Grass family (Poaceae)
Description: This perennial grass is ½–1¼' tall and tufted at the base, consisting of fertile and infertile shoots. Fertile shoots have 2-4 alternate leaves along the lower-third of the culm, while infertile shoots have about 4 leaves that are sheathed together in the shape of a fan. The culms are pale green to tan, somewhat flattened, glabrous, and unbranched. The leaf blades of fertile shoots are about 2 mm. across and 3-4" long; they are light blue-gray to pale green, hairless, and ascending to spreading. The leaf blades of infertile shoots are the same as those of the fertile shoots, except they are often somewhat longer (up to 6½" in length). The leaf sheaths are light blue-gray to pale green, hairless, and membranous along their margins; they are often rather loosely attached to their culms. The ligule at the junction of each blade and sheath has a papery membrane and a few white hairs.
Each fertile shoot terminates in a large inflorescence up to 5½" tall and 11" across. This inflorescence has 2-4 whorls or near-whorls of floral spikes along its central axis (or rachis). The lower to middle whorls of spikes are widely spreading, while the upper spikes are ascending and somewhat shorter in length. Each floral spike is up to 5½" long; small spikelets are distributed bilaterally along its length. Each spikelet is 3-4 mm. long (excluding the awns) and V-shaped at the base; it has a pair of glumes, a fertile lemma, and an infertile lemma. One glume is 2-3 mm. long, while the other glume is 3-4 mm. long; they are narrowly lanceolate and keeled. The fertile lemma is 2-3 mm. long and folded along its length; at the apex, it has an awn about 5-8 mm. long. The infertile lemma is 1.5–2 mm. long, folded along its length, and obtuse or truncate at its apex, where there is an awn about 3-4 mm. long. The florets of fertile lemmas are perfect with 3 anthers and 2 stigmas. In Illinois, the blooming period occurs during the summer, lasting about 1-2 weeks for a colony of plants. The florets are cross-pollinated by the wind. The spikelets are initially green to reddish green, but they later turn tan or brown when the grains become mature. At this time, the entire inflorescence may break off and tumble in the wind, thereby distributing the grains. The root system is fibrous and rhizomatous; sometimes rootlets form along the lower nodes of the culms. Where there is little competition from other vegetation, this grass often forms clonal colonies.

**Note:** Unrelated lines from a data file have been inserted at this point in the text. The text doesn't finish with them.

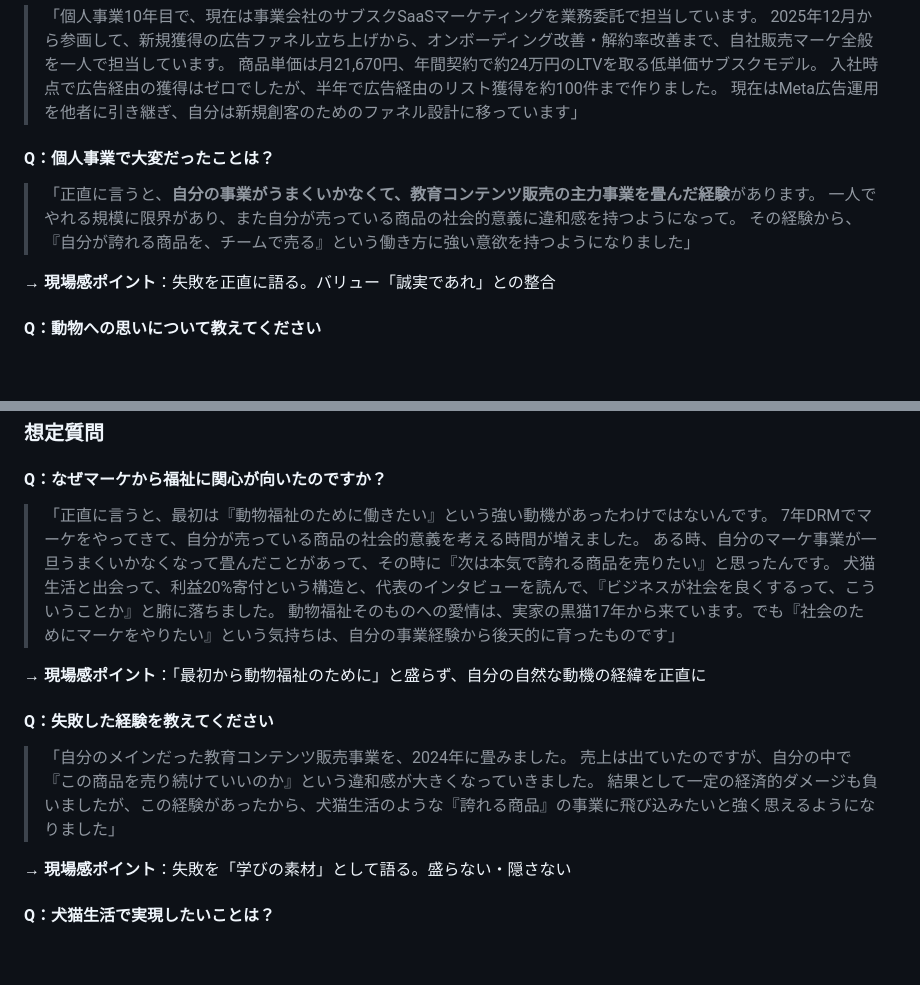
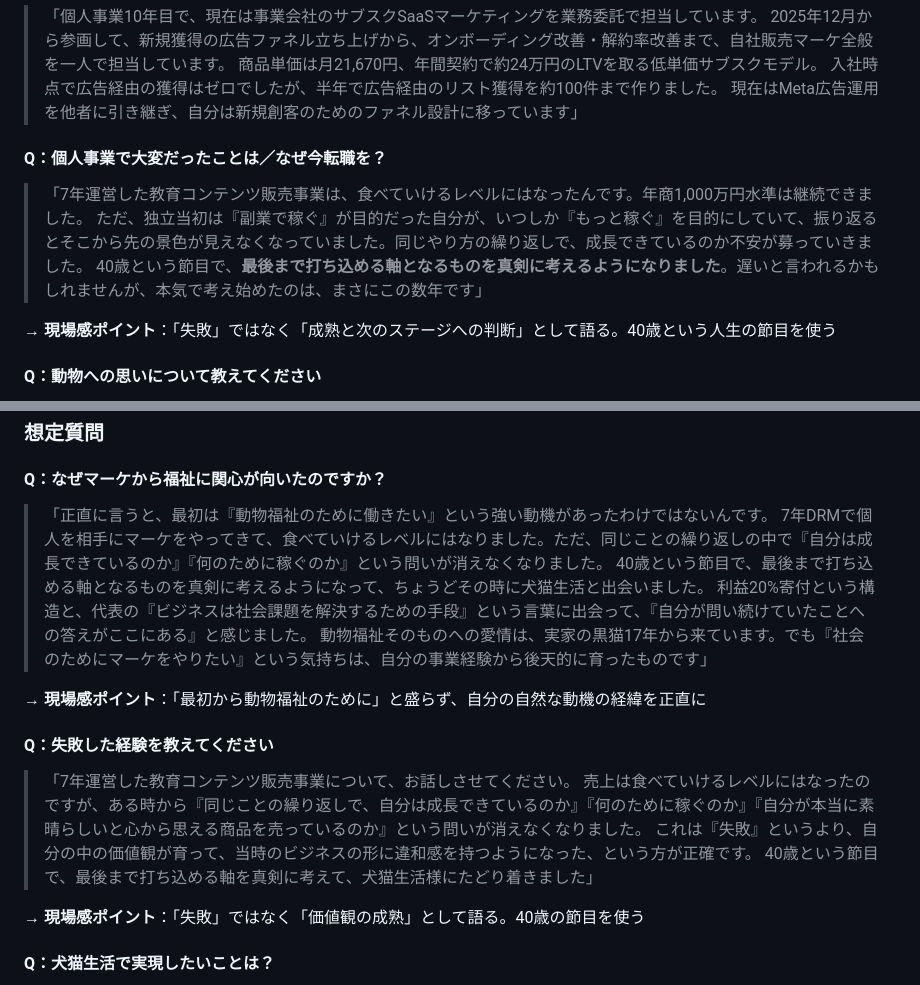
Before and after one commit to lazy3128-design/my-website, a Markdown page: shukatsu/想定質問QA.md, 2 parts joined by grey strips. GitHub-like rendering; blank space fills up the shorter version.

```diff
--- a/shukatsu/想定質問QA.md
+++ b/shukatsu/想定質問QA.md
@@ -123,13 +123,13 @@
 > 入社時点で広告経由の獲得はゼロでしたが、半年で広告経由のリスト獲得を約100件まで作りました。
 > 現在はMeta広告運用を他者に引き継ぎ、自分は新規創客のためのファネル設計に移っています」
 
-#### Q：個人事業で大変だったことは？
+#### Q：個人事業で大変だったことは／なぜ今転職を？
 
-> 「正直に言うと、**自分の事業がうまくいかなくて、教育コンテンツ販売の主力事業を畳んだ経験**があります。
-> 一人でやれる規模に限界があり、また自分が売っている商品の社会的意義に違和感を持つようになって。
-> その経験から、『自分が誇れる商品を、チームで売る』という働き方に強い意欲を持つようになりました」
+> 「7年運営した教育コンテンツ販売事業は、食べていけるレベルにはなったんです。年商1,000万円水準は継続できました。
+> ただ、独立当初は『副業で稼ぐ』が目的だった自分が、いつしか『もっと稼ぐ』を目的にしていて、振り返るとそこから先の景色が見えなくなっていました。同じやり方の繰り返しで、成長できているのか不安が募っていきました。
+> 40歳という節目で、**最後まで打ち込める軸となるものを真剣に考えるようになりました**。遅いと言われるかもしれませんが、本気で考え始めたのは、まさにこの数年です」
 
-→ **現場感ポイント**：失敗を正直に語る。バリュー「誠実であれ」との整合
+→ **現場感ポイント**：「失敗」ではなく「成熟と次のステージへの判断」として語る。40歳という人生の節目を使う
 
 #### Q：動物への思いについて教えてください
 
@@ -218,20 +218,21 @@
 #### Q：なぜマーケから福祉に関心が向いたのですか？
 
 > 「正直に言うと、最初は『動物福祉のために働きたい』という強い動機があったわけではないんです。
-> 7年DRMでマーケをやってきて、自分が売っている商品の社会的意義を考える時間が増えました。
-> ある時、自分のマーケ事業が一旦うまくいかなくなって畳んだことがあって、その時に『次は本気で誇れる商品を売りたい』と思ったんです。
-> 犬猫生活と出会って、利益20%寄付という構造と、代表のインタビューを読んで、『ビジネスが社会を良くするって、こういうことか』と腑に落ちました。
+> 7年DRMで個人を相手にマーケをやってきて、食べていけるレベルにはなりました。ただ、同じことの繰り返しの中で『自分は成長できているのか』『何のために稼ぐのか』という問いが消えなくなりました。
+> 40歳という節目で、最後まで打ち込める軸となるものを真剣に考えるようになって、ちょうどその時に犬猫生活と出会いました。
+> 利益20%寄付という構造と、代表の『ビジネスは社会課題を解決するための手段』という言葉に出会って、『自分が問い続けていたことへの答えがここにある』と感じました。
 > 動物福祉そのものへの愛情は、実家の黒猫17年から来ています。でも『社会のためにマーケをやりたい』という気持ちは、自分の事業経験から後天的に育ったものです」
 
 → **現場感ポイント**：「最初から動物福祉のために」と盛らず、自分の自然な動機の経緯を正直に
 
 #### Q：失敗した経験を教えてください
 
-> 「自分のメインだった教育コンテンツ販売事業を、2024年に畳みました。
-> 売上は出ていたのですが、自分の中で『この商品を売り続けていいのか』という違和感が大きくなっていきました。
-> 結果として一定の経済的ダメージも負いましたが、この経験があったから、犬猫生活のような『誇れる商品』の事業に飛び込みたいと強く思えるようになりました」
+> 「7年運営した教育コンテンツ販売事業について、お話しさせてください。
+> 売上は食べていけるレベルにはなったのですが、ある時から『同じことの繰り返しで、自分は成長できているのか』『何のために稼ぐのか』『自分が本当に素晴らしいと心から思える商品を売っているのか』という問いが消えなくなりました。
+> これは『失敗』というより、自分の中の価値観が育って、当時のビジネスの形に違和感を持つようになった、という方が正確です。
+> 40歳という節目で、最後まで打ち込める軸を真剣に考えて、犬猫生活様にたどり着きました」
 
-→ **現場感ポイント**：失敗を「学びの素材」として語る。盛らない・隠さない
+→ **現場感ポイント**：「失敗」ではなく「価値観の成熟」として語る。40歳の節目を使う
 
 #### Q：犬猫生活で実現したいことは？
 
```
Also changed, not shown: shukatsu/動機と現実_本音メモ.md (+7 -1 lines), shukatsu/志望動機_ストーリー版.md (+9 -3 lines).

Cultivation: Preferred growing conditions are full sun and dry barren soil containing gravel, clay, or sand. Because of its low growth habit, this grass can adapt to a regimen of mowing.
Range & Habitat: The adventive Windmill Grass is still uncommon in Illinois (see Distribution Map), although it is probably becoming more abundant, especially in sandy areas of the state. This grass is native to the southern Great Plains and grassy areas of southwestern United States. Habitats include dry upland prairies, dry sand prairies, gravelly areas along railroads and roadsides, lawns, and barren waste areas.
Faunal Associations: Little is known about the floral-faunal relationships for this grass, particularly in Illinois and other Midwestern states, where it is adventive. The foliage of Windmill Grass is eaten by the American Bison in the southern Great Plains, and it is probably edible to other hoofed herbivores as well. Various sparrows, doves, and other granivorous birds may eat the seeds, but this is speculation on my part.
Photographic Location: A gravelly area along a railroad track in Champaign, Illinois.
Comments: The inflorescence of this little grass has the shape of a windmill or television antenna. Windmill Grass (Chloris verticillata) superficially resembles one of the common crabgrasses (Digitaria spp.), but its inflorescence has more vertical depth with 2-4 whorls of spikes along the central axis (or rachis). The inflorescence of the typical crabgrass is more digitate with a single whorl (or near-whorl) of ascending spikes. Also, the spikelets of Windmill Grass have awns, while those of crabgrass are awnless. Another grass species, Finger Grass (Chloris gayana), is adventive from Africa and it is quite rare in Illinois. This grass is much taller (often exceeding 3' in length) and its inflorescence is more digitate. Other Chloris spp. haven't been observed in Illinois; like Windmill Grass, many of these grasses are native to the southern Great Plains and grassy areas of the desert southwest. These latter species tend to be smaller in size than Windmill Grass, and their spikelets have shorter awns (less than 4 mm. in length) or they lack awns altogether.